**ABOUT THIS EXERCISE**
Could you copy each line of the entries that contains "хранения"?

**GIVEN RECORDS**
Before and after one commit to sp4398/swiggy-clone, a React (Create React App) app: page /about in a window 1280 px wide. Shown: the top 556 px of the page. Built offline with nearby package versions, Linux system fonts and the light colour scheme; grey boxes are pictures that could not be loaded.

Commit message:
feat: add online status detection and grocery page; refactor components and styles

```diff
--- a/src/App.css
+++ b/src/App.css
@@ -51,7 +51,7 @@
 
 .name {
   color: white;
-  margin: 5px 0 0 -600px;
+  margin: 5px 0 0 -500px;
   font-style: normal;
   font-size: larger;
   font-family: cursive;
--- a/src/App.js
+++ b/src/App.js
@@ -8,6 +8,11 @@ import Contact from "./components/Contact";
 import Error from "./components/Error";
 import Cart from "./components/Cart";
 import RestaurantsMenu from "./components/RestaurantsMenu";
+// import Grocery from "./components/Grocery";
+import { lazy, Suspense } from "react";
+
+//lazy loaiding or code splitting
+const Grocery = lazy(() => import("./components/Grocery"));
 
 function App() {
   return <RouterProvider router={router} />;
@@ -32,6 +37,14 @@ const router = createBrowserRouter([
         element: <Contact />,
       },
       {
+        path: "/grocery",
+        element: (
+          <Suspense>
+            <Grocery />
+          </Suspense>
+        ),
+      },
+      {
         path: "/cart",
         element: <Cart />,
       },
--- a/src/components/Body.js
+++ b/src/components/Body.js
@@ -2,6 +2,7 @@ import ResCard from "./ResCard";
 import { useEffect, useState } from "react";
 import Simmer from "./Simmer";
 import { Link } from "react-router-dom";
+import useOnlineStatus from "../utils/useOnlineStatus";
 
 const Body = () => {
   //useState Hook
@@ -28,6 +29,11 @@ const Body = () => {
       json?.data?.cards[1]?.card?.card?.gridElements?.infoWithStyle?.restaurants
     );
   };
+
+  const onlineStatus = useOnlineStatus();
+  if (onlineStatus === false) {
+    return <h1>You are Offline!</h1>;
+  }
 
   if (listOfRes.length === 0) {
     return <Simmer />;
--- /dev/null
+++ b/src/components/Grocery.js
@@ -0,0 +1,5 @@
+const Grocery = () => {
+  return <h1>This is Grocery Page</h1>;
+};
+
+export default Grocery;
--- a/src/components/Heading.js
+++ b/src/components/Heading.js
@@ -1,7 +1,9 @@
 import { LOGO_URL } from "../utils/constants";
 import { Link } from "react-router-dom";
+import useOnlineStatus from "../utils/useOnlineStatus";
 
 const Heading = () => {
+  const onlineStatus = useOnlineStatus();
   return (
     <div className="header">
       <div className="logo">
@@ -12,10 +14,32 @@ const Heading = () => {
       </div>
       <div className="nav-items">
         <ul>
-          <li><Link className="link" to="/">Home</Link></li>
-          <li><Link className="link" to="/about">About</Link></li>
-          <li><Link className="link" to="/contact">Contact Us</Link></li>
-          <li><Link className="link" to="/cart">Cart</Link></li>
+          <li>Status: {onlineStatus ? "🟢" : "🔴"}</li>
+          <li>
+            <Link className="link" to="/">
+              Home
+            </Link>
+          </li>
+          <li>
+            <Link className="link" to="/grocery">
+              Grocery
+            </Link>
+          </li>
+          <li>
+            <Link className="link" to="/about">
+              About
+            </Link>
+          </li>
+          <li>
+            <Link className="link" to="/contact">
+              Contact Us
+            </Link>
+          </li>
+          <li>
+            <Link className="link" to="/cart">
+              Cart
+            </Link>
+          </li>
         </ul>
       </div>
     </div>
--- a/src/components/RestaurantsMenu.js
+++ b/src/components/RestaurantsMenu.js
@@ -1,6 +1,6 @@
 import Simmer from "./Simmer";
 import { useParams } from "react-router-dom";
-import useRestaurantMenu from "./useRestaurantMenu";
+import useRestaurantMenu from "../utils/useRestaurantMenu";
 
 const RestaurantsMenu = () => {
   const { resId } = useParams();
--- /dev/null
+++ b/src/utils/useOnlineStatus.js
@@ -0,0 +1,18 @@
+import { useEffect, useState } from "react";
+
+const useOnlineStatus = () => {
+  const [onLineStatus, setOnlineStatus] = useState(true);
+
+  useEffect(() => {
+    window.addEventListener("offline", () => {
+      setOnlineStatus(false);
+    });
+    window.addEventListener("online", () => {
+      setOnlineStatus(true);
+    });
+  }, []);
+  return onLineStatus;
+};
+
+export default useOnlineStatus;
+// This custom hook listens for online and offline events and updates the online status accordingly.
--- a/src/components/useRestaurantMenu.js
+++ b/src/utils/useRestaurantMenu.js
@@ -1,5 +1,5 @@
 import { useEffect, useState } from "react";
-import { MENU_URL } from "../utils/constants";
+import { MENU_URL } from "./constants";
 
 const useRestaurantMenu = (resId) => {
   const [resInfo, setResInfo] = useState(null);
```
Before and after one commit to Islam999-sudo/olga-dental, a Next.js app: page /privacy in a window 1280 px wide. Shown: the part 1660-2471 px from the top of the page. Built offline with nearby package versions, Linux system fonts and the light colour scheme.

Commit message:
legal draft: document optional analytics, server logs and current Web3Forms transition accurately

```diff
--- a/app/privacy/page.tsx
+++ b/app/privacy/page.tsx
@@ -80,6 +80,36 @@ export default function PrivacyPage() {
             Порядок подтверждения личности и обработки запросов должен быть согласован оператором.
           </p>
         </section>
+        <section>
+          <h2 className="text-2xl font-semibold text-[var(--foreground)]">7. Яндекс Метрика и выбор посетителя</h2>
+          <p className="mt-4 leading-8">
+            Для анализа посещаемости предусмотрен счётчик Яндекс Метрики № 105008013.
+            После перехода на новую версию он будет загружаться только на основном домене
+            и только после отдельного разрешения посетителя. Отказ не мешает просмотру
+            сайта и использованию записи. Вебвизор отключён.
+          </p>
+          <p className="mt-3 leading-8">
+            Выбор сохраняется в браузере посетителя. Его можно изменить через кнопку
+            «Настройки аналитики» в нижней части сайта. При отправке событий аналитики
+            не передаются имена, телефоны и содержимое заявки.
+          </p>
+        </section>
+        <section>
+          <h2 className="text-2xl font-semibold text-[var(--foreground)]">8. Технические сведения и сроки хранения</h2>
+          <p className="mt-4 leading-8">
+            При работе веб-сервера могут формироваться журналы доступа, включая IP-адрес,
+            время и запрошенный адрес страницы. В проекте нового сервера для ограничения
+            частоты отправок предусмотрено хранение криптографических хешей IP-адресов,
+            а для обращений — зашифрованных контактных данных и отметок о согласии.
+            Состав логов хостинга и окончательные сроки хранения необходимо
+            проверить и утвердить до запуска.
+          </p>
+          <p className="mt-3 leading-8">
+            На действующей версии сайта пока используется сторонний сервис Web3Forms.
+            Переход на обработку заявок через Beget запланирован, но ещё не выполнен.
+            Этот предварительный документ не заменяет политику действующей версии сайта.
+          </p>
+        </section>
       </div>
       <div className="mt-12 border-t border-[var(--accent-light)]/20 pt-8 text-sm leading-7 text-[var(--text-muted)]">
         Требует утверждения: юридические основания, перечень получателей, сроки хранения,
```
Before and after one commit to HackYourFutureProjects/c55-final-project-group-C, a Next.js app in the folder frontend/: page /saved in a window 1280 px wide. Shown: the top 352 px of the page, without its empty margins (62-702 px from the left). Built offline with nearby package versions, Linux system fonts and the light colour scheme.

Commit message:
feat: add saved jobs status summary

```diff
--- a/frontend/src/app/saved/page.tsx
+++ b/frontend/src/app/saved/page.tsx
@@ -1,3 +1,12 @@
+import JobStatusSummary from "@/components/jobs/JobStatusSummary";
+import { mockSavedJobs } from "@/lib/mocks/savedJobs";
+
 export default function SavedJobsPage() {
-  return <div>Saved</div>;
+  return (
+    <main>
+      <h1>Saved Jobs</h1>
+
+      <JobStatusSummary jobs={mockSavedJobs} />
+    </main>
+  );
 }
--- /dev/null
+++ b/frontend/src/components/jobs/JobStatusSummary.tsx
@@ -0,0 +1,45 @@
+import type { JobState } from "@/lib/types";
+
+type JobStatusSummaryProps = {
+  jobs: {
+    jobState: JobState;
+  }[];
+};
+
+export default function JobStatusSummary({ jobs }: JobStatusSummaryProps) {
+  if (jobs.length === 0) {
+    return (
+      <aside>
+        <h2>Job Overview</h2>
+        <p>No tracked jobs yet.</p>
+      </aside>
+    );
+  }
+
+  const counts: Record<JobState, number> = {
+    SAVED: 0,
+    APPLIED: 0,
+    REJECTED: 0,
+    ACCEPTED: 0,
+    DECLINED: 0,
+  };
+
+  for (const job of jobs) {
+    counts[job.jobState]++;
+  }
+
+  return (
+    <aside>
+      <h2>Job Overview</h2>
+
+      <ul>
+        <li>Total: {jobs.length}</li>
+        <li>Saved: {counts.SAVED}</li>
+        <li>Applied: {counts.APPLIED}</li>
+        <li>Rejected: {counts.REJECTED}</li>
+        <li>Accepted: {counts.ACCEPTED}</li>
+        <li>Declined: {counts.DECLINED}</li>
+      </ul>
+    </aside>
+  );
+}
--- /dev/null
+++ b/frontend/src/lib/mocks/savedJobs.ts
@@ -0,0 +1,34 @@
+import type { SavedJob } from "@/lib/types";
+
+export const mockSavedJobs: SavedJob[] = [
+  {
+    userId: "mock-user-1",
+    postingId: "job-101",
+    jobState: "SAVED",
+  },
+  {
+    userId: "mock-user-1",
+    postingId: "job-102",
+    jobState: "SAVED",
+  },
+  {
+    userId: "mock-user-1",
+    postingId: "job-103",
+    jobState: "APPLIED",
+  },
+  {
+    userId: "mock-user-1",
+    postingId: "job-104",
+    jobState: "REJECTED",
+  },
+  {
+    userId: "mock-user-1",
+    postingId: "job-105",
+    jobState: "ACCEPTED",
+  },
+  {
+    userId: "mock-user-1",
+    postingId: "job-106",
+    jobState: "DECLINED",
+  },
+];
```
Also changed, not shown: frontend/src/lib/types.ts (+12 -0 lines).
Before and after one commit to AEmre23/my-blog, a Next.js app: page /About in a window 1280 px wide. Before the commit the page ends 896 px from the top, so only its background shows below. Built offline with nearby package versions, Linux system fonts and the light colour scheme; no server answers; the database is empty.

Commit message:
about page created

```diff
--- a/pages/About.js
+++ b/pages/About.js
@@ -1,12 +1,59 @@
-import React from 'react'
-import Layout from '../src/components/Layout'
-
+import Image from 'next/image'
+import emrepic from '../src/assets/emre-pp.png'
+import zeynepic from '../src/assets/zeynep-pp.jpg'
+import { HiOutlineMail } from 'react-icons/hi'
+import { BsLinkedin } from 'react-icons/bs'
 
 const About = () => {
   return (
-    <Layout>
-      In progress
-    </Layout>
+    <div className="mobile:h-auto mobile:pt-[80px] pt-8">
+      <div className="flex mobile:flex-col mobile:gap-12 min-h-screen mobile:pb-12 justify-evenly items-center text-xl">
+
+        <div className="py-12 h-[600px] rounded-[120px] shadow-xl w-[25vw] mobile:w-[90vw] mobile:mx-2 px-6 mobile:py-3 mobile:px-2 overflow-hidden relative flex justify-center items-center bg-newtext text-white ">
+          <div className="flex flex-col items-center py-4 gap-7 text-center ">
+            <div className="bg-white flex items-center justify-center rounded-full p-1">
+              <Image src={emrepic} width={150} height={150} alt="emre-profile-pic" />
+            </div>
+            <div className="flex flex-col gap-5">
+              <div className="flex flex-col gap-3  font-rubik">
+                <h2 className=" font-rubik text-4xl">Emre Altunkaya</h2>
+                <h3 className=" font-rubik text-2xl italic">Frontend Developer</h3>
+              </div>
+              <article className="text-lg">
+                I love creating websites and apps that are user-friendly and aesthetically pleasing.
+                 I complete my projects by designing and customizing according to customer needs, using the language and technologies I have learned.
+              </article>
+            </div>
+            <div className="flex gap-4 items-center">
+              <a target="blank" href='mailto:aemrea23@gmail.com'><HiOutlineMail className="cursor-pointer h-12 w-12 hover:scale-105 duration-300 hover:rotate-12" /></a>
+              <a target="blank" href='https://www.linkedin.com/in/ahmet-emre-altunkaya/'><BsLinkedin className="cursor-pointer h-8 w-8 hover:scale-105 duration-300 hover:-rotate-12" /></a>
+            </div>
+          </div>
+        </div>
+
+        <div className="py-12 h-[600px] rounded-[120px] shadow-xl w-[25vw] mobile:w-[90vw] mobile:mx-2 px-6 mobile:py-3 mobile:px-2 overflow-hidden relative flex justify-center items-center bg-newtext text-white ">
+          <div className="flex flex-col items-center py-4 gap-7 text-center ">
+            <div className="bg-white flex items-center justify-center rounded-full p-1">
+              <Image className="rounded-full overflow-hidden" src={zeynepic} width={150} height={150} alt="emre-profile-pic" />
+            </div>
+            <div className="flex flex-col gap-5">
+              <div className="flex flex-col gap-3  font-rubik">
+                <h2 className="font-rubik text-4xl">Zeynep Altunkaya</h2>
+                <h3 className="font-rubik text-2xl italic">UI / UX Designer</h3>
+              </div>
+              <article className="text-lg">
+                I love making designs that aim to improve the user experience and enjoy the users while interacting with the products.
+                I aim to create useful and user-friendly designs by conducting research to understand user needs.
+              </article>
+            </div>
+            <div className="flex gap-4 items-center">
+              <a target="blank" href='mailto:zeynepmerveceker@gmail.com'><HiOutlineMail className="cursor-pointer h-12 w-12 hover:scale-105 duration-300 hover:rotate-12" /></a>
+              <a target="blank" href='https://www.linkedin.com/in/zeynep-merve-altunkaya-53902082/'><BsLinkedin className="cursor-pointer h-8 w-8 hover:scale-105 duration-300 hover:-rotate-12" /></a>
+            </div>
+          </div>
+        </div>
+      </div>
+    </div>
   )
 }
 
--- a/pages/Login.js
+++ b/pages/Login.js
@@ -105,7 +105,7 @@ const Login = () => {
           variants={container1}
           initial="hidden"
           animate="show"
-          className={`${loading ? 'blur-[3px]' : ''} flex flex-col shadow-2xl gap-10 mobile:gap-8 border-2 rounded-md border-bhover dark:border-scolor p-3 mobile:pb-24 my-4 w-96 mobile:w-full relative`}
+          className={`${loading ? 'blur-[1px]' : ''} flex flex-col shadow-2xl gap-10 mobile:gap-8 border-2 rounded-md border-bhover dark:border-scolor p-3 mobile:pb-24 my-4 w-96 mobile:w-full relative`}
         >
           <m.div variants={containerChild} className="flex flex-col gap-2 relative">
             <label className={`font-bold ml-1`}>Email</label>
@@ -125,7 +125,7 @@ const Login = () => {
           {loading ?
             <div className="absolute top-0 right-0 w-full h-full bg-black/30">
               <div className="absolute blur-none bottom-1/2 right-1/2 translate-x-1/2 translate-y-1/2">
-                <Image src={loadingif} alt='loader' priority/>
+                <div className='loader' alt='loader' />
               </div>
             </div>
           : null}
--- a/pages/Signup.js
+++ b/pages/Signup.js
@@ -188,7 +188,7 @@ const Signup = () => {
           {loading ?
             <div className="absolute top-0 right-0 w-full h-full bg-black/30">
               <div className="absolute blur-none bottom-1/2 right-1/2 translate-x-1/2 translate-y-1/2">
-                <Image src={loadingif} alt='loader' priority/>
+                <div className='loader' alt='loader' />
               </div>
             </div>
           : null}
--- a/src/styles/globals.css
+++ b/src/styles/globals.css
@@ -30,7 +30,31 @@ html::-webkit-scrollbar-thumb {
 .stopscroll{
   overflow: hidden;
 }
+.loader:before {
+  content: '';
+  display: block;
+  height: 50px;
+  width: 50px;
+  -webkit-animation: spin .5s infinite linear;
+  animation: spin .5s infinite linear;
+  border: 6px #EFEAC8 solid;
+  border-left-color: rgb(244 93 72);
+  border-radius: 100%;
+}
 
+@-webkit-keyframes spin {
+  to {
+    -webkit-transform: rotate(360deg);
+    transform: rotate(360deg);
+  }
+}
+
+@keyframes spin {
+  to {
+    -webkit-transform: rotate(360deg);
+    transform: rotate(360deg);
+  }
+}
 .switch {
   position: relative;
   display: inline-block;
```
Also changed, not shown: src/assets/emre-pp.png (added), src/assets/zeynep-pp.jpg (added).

**TASK RESPONSE**
+          <h2 className="text-2xl font-semibold text-[var(--foreground)]">8. Технические сведения и сроки хранения</h2>
+            Состав логов хостинга и окончательные сроки хранения необходимо
         Требует утверждения: юридические основания, перечень получателей, сроки хранения,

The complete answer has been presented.